#### TASK OBJECTIVE:
For this exercise, print the listing below exactly, without its pictures.

#### MATERIAL SHOWN:
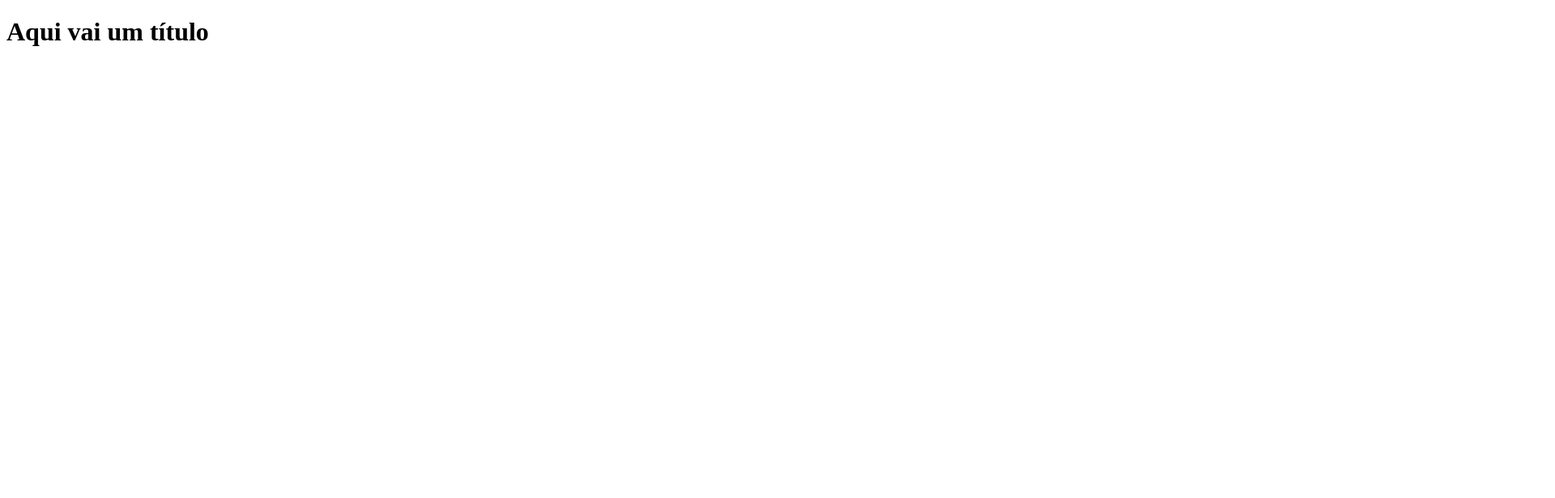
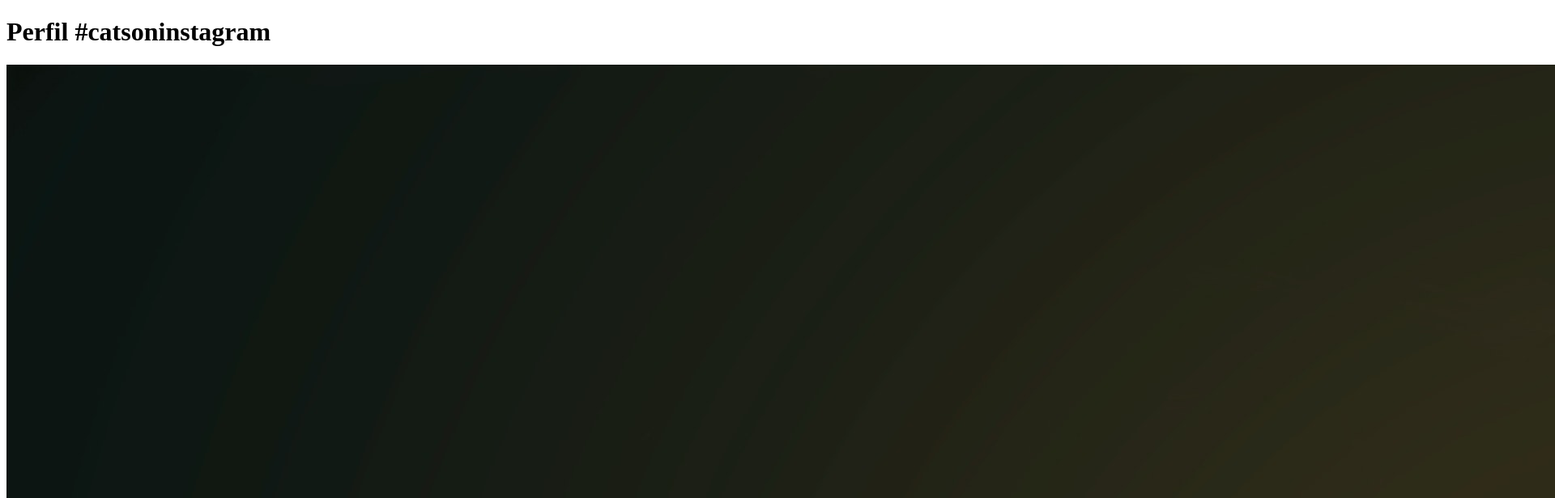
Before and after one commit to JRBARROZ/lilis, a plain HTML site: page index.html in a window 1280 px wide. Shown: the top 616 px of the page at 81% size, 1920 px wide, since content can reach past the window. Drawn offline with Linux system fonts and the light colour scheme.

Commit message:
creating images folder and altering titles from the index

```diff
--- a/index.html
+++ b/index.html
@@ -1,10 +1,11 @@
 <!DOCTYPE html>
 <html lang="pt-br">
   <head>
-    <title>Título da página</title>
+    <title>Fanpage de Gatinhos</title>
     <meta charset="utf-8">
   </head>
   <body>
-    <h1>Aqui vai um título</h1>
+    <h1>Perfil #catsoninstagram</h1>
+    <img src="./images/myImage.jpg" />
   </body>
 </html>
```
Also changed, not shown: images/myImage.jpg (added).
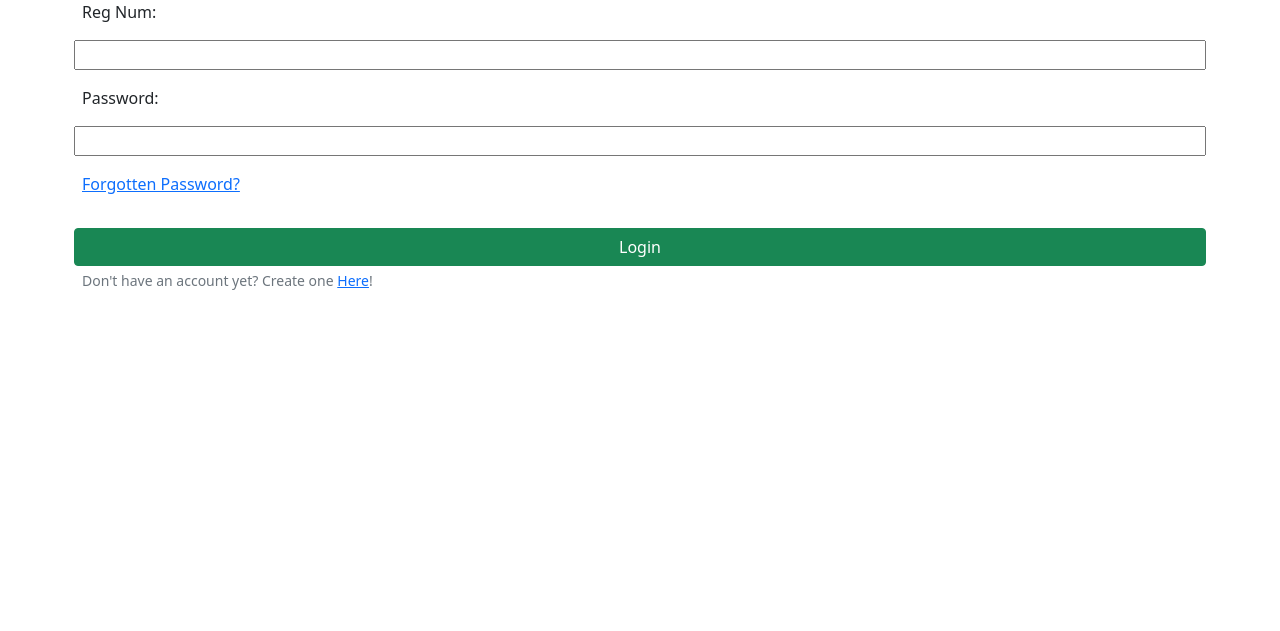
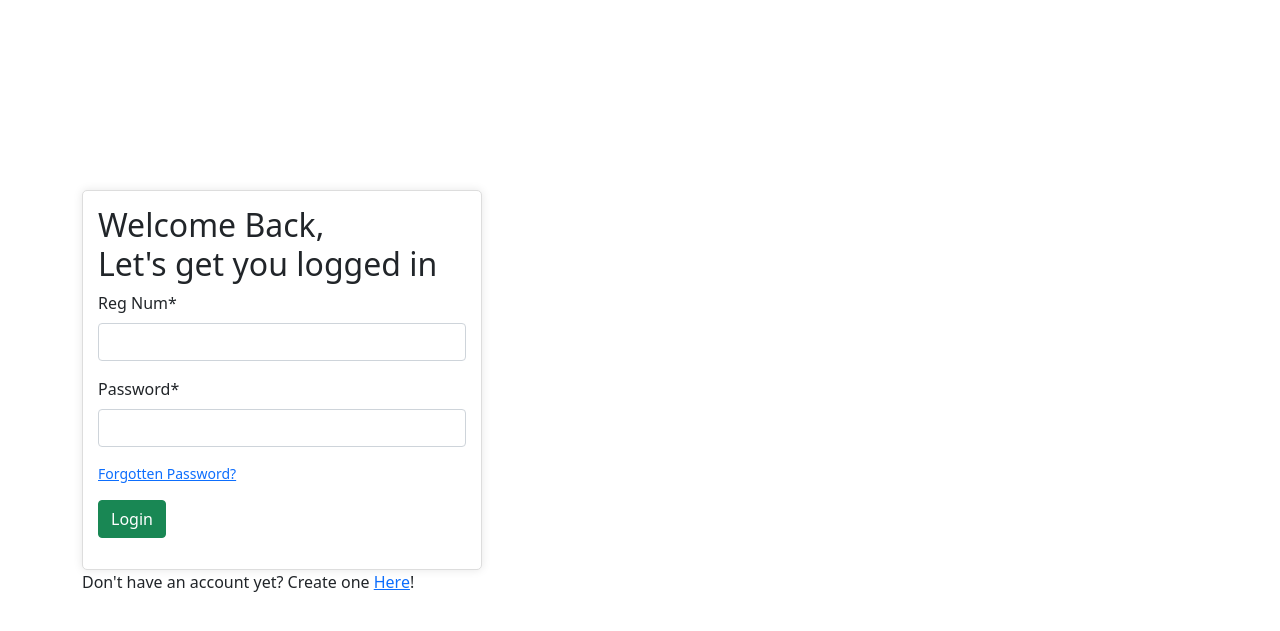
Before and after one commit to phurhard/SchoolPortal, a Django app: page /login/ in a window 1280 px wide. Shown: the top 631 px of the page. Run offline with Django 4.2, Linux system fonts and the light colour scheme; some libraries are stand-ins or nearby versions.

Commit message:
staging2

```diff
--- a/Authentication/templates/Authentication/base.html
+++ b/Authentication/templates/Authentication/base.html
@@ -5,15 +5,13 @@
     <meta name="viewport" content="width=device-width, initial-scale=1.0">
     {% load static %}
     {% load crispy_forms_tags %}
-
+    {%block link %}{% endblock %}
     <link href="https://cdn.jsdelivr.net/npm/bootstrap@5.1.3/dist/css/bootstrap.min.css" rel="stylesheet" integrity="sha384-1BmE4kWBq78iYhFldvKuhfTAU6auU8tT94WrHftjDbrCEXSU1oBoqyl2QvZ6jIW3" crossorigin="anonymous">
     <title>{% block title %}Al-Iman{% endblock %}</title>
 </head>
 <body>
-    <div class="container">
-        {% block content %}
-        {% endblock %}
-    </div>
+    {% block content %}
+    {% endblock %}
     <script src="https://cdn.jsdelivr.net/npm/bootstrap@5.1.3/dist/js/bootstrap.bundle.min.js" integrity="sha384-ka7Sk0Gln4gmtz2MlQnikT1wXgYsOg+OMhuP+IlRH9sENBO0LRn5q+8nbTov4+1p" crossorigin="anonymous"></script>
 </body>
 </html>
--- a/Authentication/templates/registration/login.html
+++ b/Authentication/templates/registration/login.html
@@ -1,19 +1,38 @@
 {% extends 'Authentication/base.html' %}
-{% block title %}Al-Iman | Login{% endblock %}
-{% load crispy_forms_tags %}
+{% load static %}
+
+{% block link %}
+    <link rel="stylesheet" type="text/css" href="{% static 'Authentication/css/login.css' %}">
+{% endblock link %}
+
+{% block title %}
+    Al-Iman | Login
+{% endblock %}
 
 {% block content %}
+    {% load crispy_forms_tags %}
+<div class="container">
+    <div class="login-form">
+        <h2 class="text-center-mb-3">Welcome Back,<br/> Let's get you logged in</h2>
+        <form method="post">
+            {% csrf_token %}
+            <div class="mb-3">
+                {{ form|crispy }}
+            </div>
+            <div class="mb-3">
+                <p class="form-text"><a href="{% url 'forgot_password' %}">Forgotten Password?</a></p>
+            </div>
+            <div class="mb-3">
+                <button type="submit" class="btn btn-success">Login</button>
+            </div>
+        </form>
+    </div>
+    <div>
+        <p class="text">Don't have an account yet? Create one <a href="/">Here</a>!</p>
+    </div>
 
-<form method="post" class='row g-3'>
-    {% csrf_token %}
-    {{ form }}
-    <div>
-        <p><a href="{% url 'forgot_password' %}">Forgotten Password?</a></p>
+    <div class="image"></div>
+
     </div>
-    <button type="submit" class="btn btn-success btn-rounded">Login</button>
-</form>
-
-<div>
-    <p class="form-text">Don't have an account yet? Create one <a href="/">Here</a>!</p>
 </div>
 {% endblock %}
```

#### SOLUTION:
Before and after one commit to JRBARROZ/lilis, a plain HTML site: page index.html in a window 1280 px wide. Shown: the top 616 px of the page at 81% size, 1920 px wide, since content can reach past the window. Drawn offline with Linux system fonts and the light colour scheme.

Commit message:
creating images folder and altering titles from the index

```diff
--- a/index.html
+++ b/index.html
@@ -1,10 +1,11 @@
 <!DOCTYPE html>
 <html lang="pt-br">
   <head>
-    <title>Título da página</title>
+    <title>Fanpage de Gatinhos</title>
     <meta charset="utf-8">
   </head>
   <body>
-    <h1>Aqui vai um título</h1>
+    <h1>Perfil #catsoninstagram</h1>
+    <img src="./images/myImage.jpg" />
   </body>
 </html>
```
Also changed, not shown: images/myImage.jpg (added).
Before and after one commit to phurhard/SchoolPortal, a Django app: page /login/ in a window 1280 px wide. Shown: the top 631 px of the page. Run offline with Django 4.2, Linux system fonts and the light colour scheme; some libraries are stand-ins or nearby versions.

Commit message:
staging2

```diff
--- a/Authentication/templates/Authentication/base.html
+++ b/Authentication/templates/Authentication/base.html
@@ -5,15 +5,13 @@
     <meta name="viewport" content="width=device-width, initial-scale=1.0">
     {% load static %}
     {% load crispy_forms_tags %}
-
+    {%block link %}{% endblock %}
     <link href="https://cdn.jsdelivr.net/npm/bootstrap@5.1.3/dist/css/bootstrap.min.css" rel="stylesheet" integrity="sha384-1BmE4kWBq78iYhFldvKuhfTAU6auU8tT94WrHftjDbrCEXSU1oBoqyl2QvZ6jIW3" crossorigin="anonymous">
     <title>{% block title %}Al-Iman{% endblock %}</title>
 </head>
 <body>
-    <div class="container">
-        {% block content %}
-        {% endblock %}
-    </div>
+    {% block content %}
+    {% endblock %}
     <script src="https://cdn.jsdelivr.net/npm/bootstrap@5.1.3/dist/js/bootstrap.bundle.min.js" integrity="sha384-ka7Sk0Gln4gmtz2MlQnikT1wXgYsOg+OMhuP+IlRH9sENBO0LRn5q+8nbTov4+1p" crossorigin="anonymous"></script>
 </body>
 </html>
--- a/Authentication/templates/registration/login.html
+++ b/Authentication/templates/registration/login.html
@@ -1,19 +1,38 @@
 {% extends 'Authentication/base.html' %}
-{% block title %}Al-Iman | Login{% endblock %}
-{% load crispy_forms_tags %}
+{% load static %}
+
+{% block link %}
+    <link rel="stylesheet" type="text/css" href="{% static 'Authentication/css/login.css' %}">
+{% endblock link %}
+
+{% block title %}
+    Al-Iman | Login
+{% endblock %}
 
 {% block content %}
+    {% load crispy_forms_tags %}
+<div class="container">
+    <div class="login-form">
+        <h2 class="text-center-mb-3">Welcome Back,<br/> Let's get you logged in</h2>
+        <form method="post">
+            {% csrf_token %}
+            <div class="mb-3">
+                {{ form|crispy }}
+            </div>
+            <div class="mb-3">
+                <p class="form-text"><a href="{% url 'forgot_password' %}">Forgotten Password?</a></p>
+            </div>
+            <div class="mb-3">
+                <button type="submit" class="btn btn-success">Login</button>
+            </div>
+        </form>
+    </div>
+    <div>
+        <p class="text">Don't have an account yet? Create one <a href="/">Here</a>!</p>
+    </div>
 
-<form method="post" class='row g-3'>
-    {% csrf_token %}
-    {{ form }}
-    <div>
-        <p><a href="{% url 'forgot_password' %}">Forgotten Password?</a></p>
+    <div class="image"></div>
+
     </div>
-    <button type="submit" class="btn btn-success btn-rounded">Login</button>
-</form>
-
-<div>
-    <p class="form-text">Don't have an account yet? Create one <a href="/">Here</a>!</p>
 </div>
 {% endblock %}
```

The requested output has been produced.